__Source information__:
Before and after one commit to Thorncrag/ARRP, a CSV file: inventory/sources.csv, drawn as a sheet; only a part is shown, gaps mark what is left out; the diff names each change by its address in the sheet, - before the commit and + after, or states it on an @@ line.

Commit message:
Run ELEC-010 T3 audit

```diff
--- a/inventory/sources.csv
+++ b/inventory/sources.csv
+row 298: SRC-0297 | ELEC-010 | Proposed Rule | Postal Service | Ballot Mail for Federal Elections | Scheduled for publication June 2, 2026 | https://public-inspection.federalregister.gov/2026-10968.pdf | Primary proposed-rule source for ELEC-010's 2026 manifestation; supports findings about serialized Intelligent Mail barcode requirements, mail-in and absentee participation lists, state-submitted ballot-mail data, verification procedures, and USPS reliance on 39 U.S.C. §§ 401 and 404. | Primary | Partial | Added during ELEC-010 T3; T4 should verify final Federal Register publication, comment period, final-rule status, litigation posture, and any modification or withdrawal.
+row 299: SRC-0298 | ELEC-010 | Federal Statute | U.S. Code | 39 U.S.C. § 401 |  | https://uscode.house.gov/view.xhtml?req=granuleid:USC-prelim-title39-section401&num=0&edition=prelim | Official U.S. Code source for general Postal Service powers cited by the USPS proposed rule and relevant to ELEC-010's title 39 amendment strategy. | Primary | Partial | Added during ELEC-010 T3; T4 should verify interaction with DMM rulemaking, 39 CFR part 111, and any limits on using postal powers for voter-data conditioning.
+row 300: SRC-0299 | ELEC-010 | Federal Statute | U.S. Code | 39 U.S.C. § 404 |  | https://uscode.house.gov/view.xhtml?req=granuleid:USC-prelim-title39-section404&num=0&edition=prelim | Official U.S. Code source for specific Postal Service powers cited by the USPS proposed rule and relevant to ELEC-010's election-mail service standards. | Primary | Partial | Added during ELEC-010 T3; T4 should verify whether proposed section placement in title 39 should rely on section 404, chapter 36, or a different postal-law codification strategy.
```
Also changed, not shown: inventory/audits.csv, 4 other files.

__Problem requirements__: Lines with the word "inventory" in them are the answer; report each one from the data.

__Answer box__:
Before and after one commit to Thorncrag/ARRP, a CSV file: inventory/sources.csv, drawn as a sheet; only a part is shown, gaps mark what is left out; the diff names each change by its address in the sheet, - before the commit and + after, or states it on an @@ line.
--- a/inventory/sources.csv
+++ b/inventory/sources.csv
Also changed, not shown: inventory/audits.csv, 4 other files.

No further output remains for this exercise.